> _Work to be completed_
Return the records that follow, unchanged and complete.
══ Supplied information ══
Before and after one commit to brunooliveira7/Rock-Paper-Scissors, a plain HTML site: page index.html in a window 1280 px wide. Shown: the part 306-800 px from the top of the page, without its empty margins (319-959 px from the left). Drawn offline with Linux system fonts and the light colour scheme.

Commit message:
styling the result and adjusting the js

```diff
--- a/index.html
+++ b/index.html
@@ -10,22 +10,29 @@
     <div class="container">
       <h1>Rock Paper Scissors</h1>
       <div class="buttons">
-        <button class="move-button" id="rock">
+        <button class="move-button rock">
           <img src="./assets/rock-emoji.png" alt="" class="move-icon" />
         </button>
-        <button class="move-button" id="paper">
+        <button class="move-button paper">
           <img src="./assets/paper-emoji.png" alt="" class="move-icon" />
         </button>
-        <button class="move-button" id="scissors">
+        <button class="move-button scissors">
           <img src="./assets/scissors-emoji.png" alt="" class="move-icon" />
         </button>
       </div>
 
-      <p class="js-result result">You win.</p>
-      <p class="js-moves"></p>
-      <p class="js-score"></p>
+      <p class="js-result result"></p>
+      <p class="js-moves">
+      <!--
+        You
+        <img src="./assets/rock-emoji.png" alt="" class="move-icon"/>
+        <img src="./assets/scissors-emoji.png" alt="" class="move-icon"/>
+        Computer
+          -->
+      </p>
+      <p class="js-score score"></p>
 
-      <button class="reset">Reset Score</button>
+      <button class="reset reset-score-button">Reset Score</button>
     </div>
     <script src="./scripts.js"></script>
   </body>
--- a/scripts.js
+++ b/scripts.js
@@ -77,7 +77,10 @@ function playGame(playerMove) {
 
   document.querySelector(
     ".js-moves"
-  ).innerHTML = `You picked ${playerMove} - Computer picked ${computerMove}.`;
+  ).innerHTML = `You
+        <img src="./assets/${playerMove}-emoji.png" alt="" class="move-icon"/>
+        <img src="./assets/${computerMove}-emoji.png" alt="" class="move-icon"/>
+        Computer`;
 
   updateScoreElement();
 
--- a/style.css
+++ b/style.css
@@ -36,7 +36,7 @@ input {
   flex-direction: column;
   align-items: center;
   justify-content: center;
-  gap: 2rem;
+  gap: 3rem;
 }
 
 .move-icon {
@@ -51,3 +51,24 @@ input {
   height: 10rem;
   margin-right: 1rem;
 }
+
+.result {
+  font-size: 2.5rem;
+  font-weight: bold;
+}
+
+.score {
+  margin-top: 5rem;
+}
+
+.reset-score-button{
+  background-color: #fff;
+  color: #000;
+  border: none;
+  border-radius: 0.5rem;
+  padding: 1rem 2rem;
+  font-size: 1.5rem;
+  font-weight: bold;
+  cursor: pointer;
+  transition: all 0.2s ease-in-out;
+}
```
═══
> _Result below_
Before and after one commit to brunooliveira7/Rock-Paper-Scissors, a plain HTML site: page index.html in a window 1280 px wide. Shown: the part 306-800 px from the top of the page, without its empty margins (319-959 px from the left). Drawn offline with Linux system fonts and the light colour scheme.

Commit message:
styling the result and adjusting the js

```diff
--- a/index.html
+++ b/index.html
@@ -10,22 +10,29 @@
     <div class="container">
       <h1>Rock Paper Scissors</h1>
       <div class="buttons">
-        <button class="move-button" id="rock">
+        <button class="move-button rock">
           <img src="./assets/rock-emoji.png" alt="" class="move-icon" />
         </button>
-        <button class="move-button" id="paper">
+        <button class="move-button paper">
           <img src="./assets/paper-emoji.png" alt="" class="move-icon" />
         </button>
-        <button class="move-button" id="scissors">
+        <button class="move-button scissors">
           <img src="./assets/scissors-emoji.png" alt="" class="move-icon" />
         </button>
       </div>
 
-      <p class="js-result result">You win.</p>
-      <p class="js-moves"></p>
-      <p class="js-score"></p>
+      <p class="js-result result"></p>
+      <p class="js-moves">
+      <!--
+        You
+        <img src="./assets/rock-emoji.png" alt="" class="move-icon"/>
+        <img src="./assets/scissors-emoji.png" alt="" class="move-icon"/>
+        Computer
+          -->
+      </p>
+      <p class="js-score score"></p>
 
-      <button class="reset">Reset Score</button>
+      <button class="reset reset-score-button">Reset Score</button>
     </div>
     <script src="./scripts.js"></script>
   </body>
--- a/scripts.js
+++ b/scripts.js
@@ -77,7 +77,10 @@ function playGame(playerMove) {
 
   document.querySelector(
     ".js-moves"
-  ).innerHTML = `You picked ${playerMove} - Computer picked ${computerMove}.`;
+  ).innerHTML = `You
+        <img src="./assets/${playerMove}-emoji.png" alt="" class="move-icon"/>
+        <img src="./assets/${computerMove}-emoji.png" alt="" class="move-icon"/>
+        Computer`;
 
   updateScoreElement();
 
--- a/style.css
+++ b/style.css
@@ -36,7 +36,7 @@ input {
   flex-direction: column;
   align-items: center;
   justify-content: center;
-  gap: 2rem;
+  gap: 3rem;
 }
 
 .move-icon {
@@ -51,3 +51,24 @@ input {
   height: 10rem;
   margin-right: 1rem;
 }
+
+.result {
+  font-size: 2.5rem;
+  font-weight: bold;
+}
+
+.score {
+  margin-top: 5rem;
+}
+
+.reset-score-button{
+  background-color: #fff;
+  color: #000;
+  border: none;
+  border-radius: 0.5rem;
+  padding: 1rem 2rem;
+  font-size: 1.5rem;
+  font-weight: bold;
+  cursor: pointer;
+  transition: all 0.2s ease-in-out;
+}
```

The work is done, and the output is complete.